The mushrooms that Amina grows stand out bright white against everything else in her life. They are a bright spot in her old, stone house damaged by war. They are a bright spot against the mud outside, against the doubts of her neighbors that she will be a successful grower, against the pain of the past.

When you invest in agriculture projects in Syria, you provide so much more than an income for growers.

Lives Scented by Roses

It’s the smell of roses that Amina’s mother-in-law remembers best, six years later. That and the sound of children’s laughter. “We woke up to the sound of rockets, and the screams of children and women from all over the village. It was a terrible day that forced us to leave our village and our house, which was full of life and full of the smell of roses and the children’s laughter.”

It’s sometimes the smallest details that stay with us after tragedy.

The day that war came to Amina’s village, in the countryside outside Aleppo, she fled with her children and her mother-in-law to somewhere safer. Her husband, his brothers, and all the men of the village stayed behind to protect their homes. It’s a powerful instinct—the need to protect the home of the ones you love most.

Amina, in the blue scarf, at home with her mother-in-law and three of her children.

Amina lost her husband in the attack. Her mother-in-law lost every one of her sons. She only found the bodies of two of them—two more have been missing ever since. And despite the best efforts of the men in their family, their house was burned. The smell of roses was replaced with the acrid smell of a lifetime of effort lost to fire.

In a few days of war six years ago, Amina became responsible for her household. Without a husband, without a protector, without employable skills, Amina and her family sunk into poverty. It only took a few days to wipe out the love and hard work of generations. And Amina became desperate for a solution.

Leaping into the Unknown

When Amina was given the chance to participate in our mushroom-growing project, she was taking a big leap. Mushrooms were introduced to the Syrian diet fairly recently, and they’re certainly not known in rural areas where Amina lives. There, farmers are experts in growing wheat and beans, tomatoes and cucumbers. They know about tilling fields and irrigation. They don’t yet know about methods for growing mushrooms—sterilized growing medium, spores, and growing profitable crops inside the home.

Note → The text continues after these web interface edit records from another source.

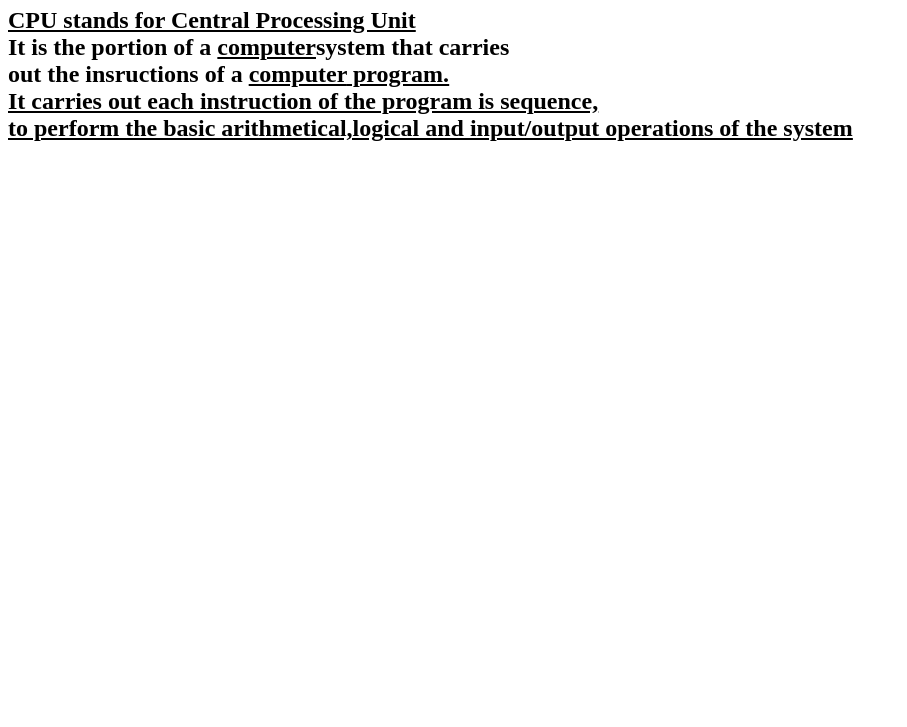
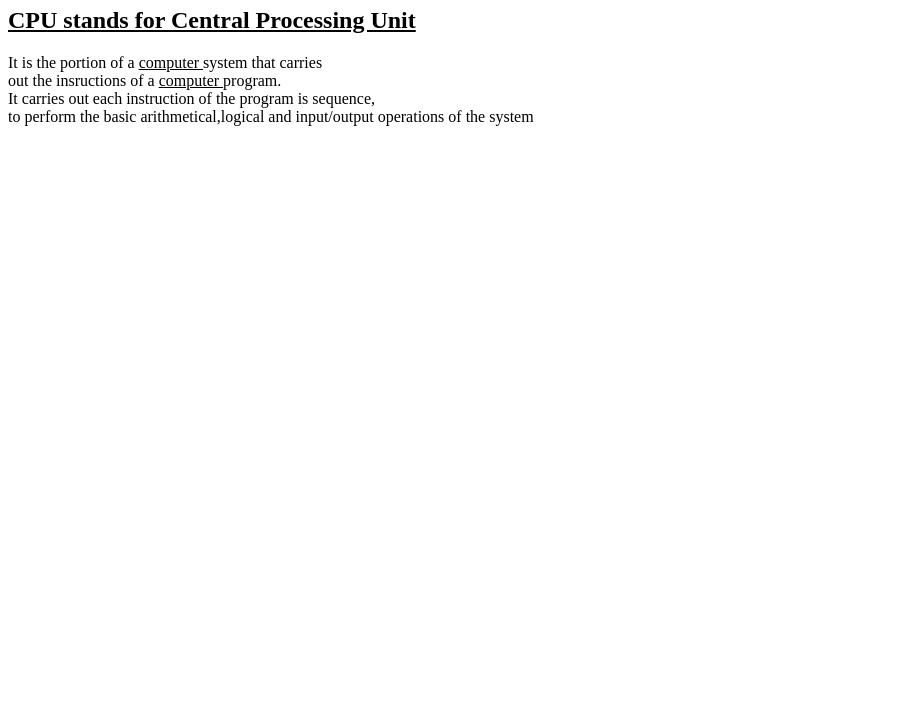
Before and after one commit to iamneo-production/dbbefafbeeaddadaeccdfffebaeceaec, a plain HTML site: page public/index.html in a window 1280 px wide. Shown: the part 73-800 px from the top of the page, without its empty margins (0-907 px from the left). Drawn offline with Linux system fonts and the light colour scheme.

Commit message:
Backup Commit

```diff
--- a/public/index.html
+++ b/public/index.html
@@ -9,12 +9,12 @@
 </head>
 <body>
     <h1>CPU</h1>
-    <h2><u>CPU stands for Central Processing Unit</u><br>
-        It is the portion of a <u>computer</u>system that carries<br>
-        out the insructions of a <u>computer<u> program.<br>
-            It carries out each instruction of the program is sequence,<br>
-            to perform the basic arithmetical,logical and input/output operations of the system<br>
-        </h2>
+    <h2><u>CPU stands for Central Processing Unit</u><br></h2>
+        It is the portion of a <u> computer </u> system that carries<br>
+        out the insructions of a <u>computer </u>program.<br>
+       It carries out each instruction of the program is sequence,<br>
+      to perform the basic arithmetical,logical and input/output operations of the system<br>
+
 
 </body>
 </html>
```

Amina was so happy for the chance to try growing mushrooms! There just weren’t opportunities available to her in her village before this. She was so excited that she told the whole village—anyone who would listen—about the project. She talked about what she was learning, and what benefits she expected from the project.

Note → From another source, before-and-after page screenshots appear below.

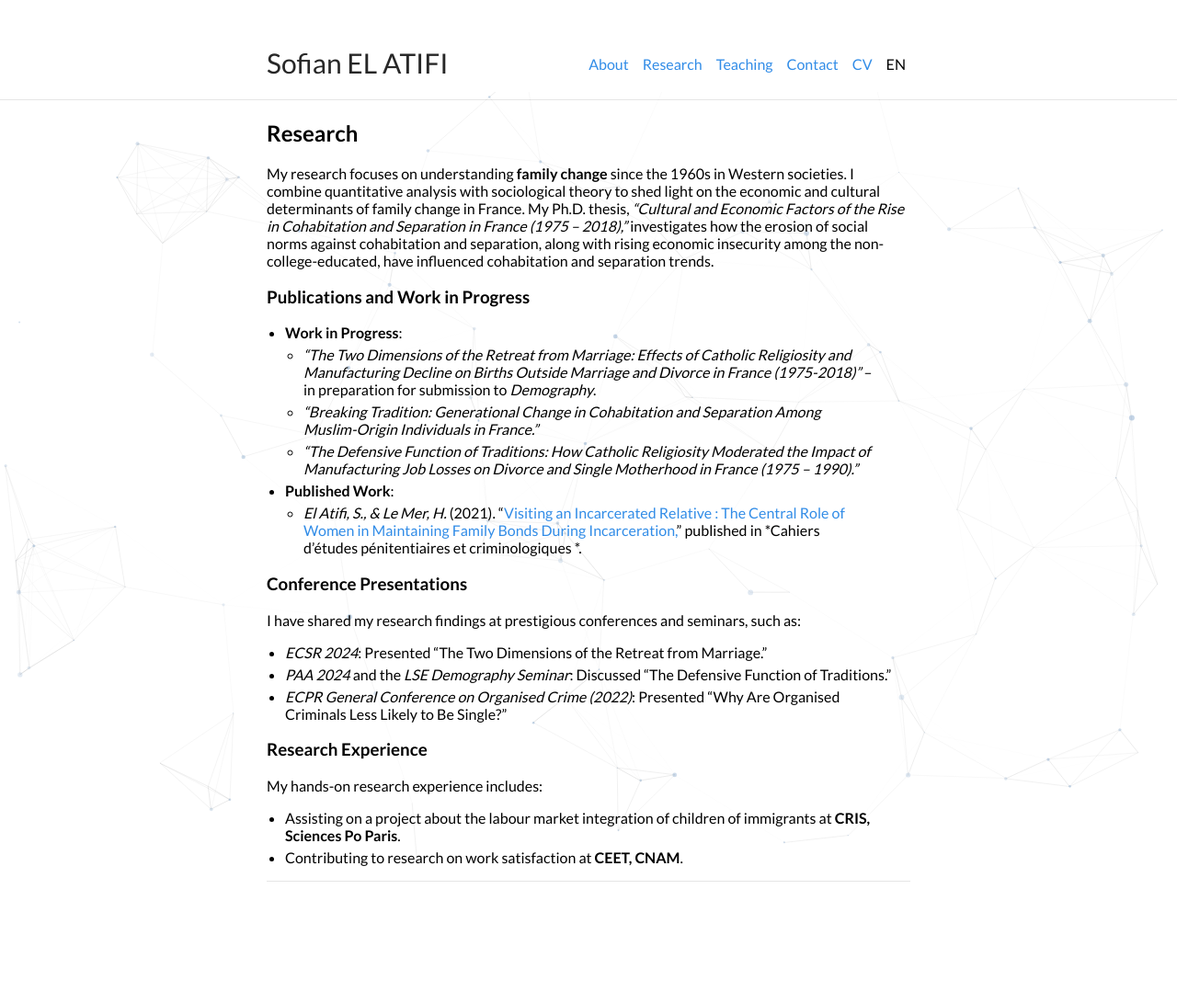
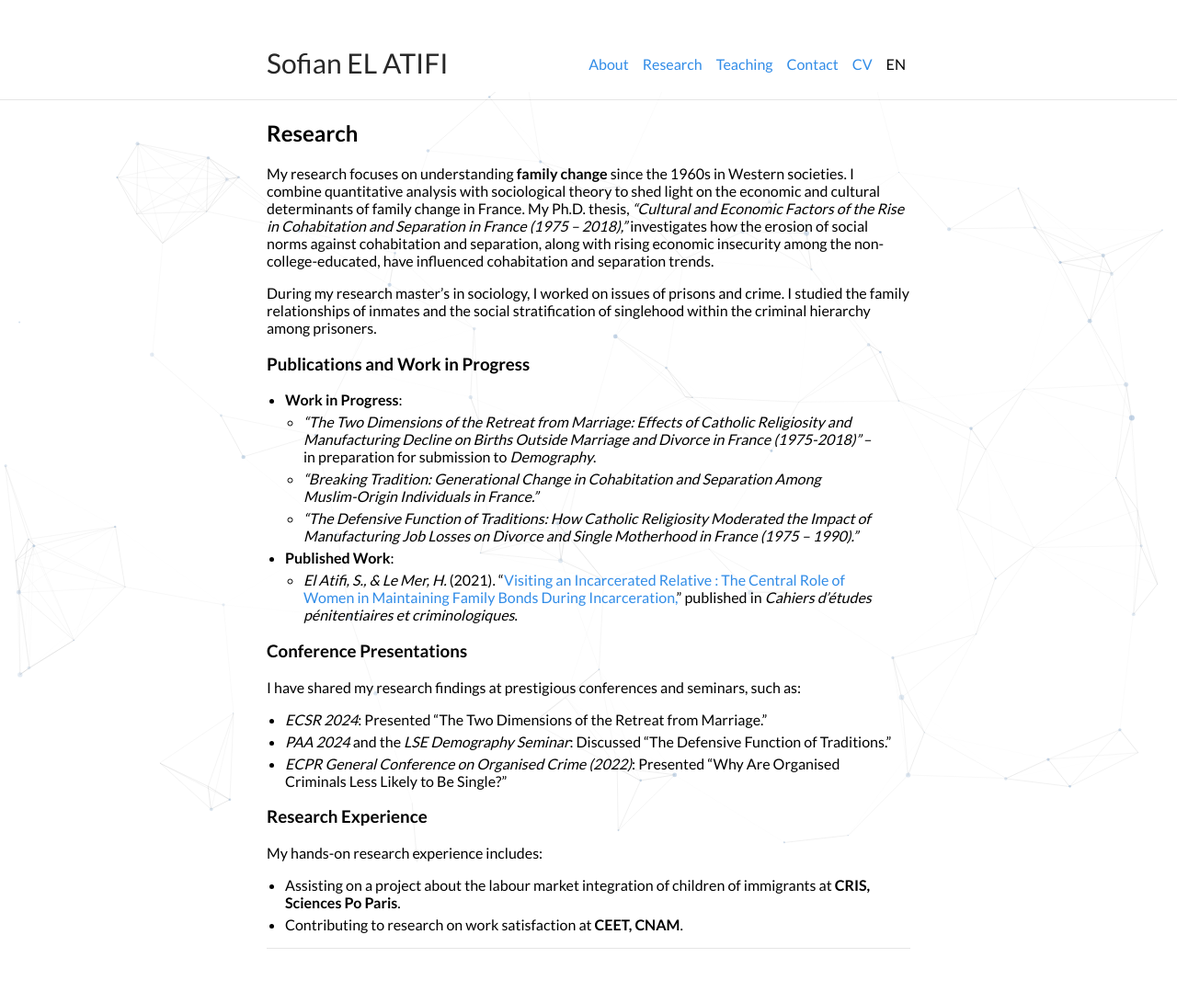
Before and after one commit to sofianelatifi/sofianelatifi.github.io, a Jekyll site: the page built from research.md, in a window 1280 px wide. Shown: the whole page at 92% size. Built offline with Jekyll 4.4.1, drawn with Linux system fonts in a browser that asks for light colours; before the commit the page ends 1018 px from its top, so only the background shows below that.

Commit message:
Update research.md

```diff
--- a/research.md
+++ b/research.md
@@ -9,6 +9,8 @@ title: Sofian EL ATIFI - Research
 
 My research focuses on understanding **family change** since the 1960s in Western societies. I combine quantitative analysis with sociological theory to shed light on the economic and cultural determinants of family change in France. My Ph.D. thesis, *“Cultural and Economic Factors of the Rise in Cohabitation and Separation in France (1975 – 2018),”* investigates how the erosion of social norms against cohabitation and separation, along with rising economic insecurity among the non-college-educated, have influenced cohabitation and separation trends.
 
+During my research master's in sociology, I worked on issues of prisons and crime. I studied the family relationships of inmates and the social stratification of singlehood within the criminal hierarchy among prisoners.
+
 ### Publications and Work in Progress
 
 - **Work in Progress**:
@@ -17,7 +19,7 @@ My research focuses on understanding **family change** since the 1960s in Wester
   - *“The Defensive Function of Traditions: How Catholic Religiosity Moderated the Impact of Manufacturing Job Losses on Divorce and Single Motherhood in France (1975 – 1990).”*
 
 - **Published Work**:
-  - *El Atifi, S., & Le Mer, H.* (2021). “[Visiting an Incarcerated Relative : The Central Role of Women in Maintaining Family Bonds During Incarceration,](https://www.justice.gouv.fr/sites/default/files/2023-05/Cahiers_etudes_penitentiaires_et_criminologiques_n55.pdf)” published in *Cahiers d’études pénitentiaires et criminologiques *.
+  - *El Atifi, S., & Le Mer, H.* (2021). “[Visiting an Incarcerated Relative : The Central Role of Women in Maintaining Family Bonds During Incarceration,](https://www.justice.gouv.fr/sites/default/files/2023-05/Cahiers_etudes_penitentiaires_et_criminologiques_n55.pdf)” published in *Cahiers d’études pénitentiaires et criminologiques*.
 
 ### Conference Presentations
 I have shared my research findings at prestigious conferences and seminars, such as:
```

Amina’s crop of oyster mushrooms grows suspended from the ceiling, in a dedicated room in their home.
She was met with skepticism. No, more than skepticism—she was met with straight-up negativity. Amina’s neighbors told her there was no way she would succeed at growing mushrooms, and she certainly wouldn’t reap any benefits from it.

Amina didn’t argue with her neighbors. Instead, she poured that energy into growing her crop. She carved out space in her home to hang inoculated bags. She checked on the growing bags regularly to make sure that none spoiled. And in time, Amina harvested and sold her crop of beautiful, white oyster mushrooms.

Amina faced everyone who sentenced her to failure with the evidence of her success.

This is Amina—determined to redeem what her family has lost.

This is Amina. This is the woman who promised her children that she would make up for every minute they suffered and went without, through this chance to grow mushrooms. This is the face of a woman determined to undo the pain of the past and to remake home for her family.

Give now and provide a new future, a new hope, for vulnerable Syrian families.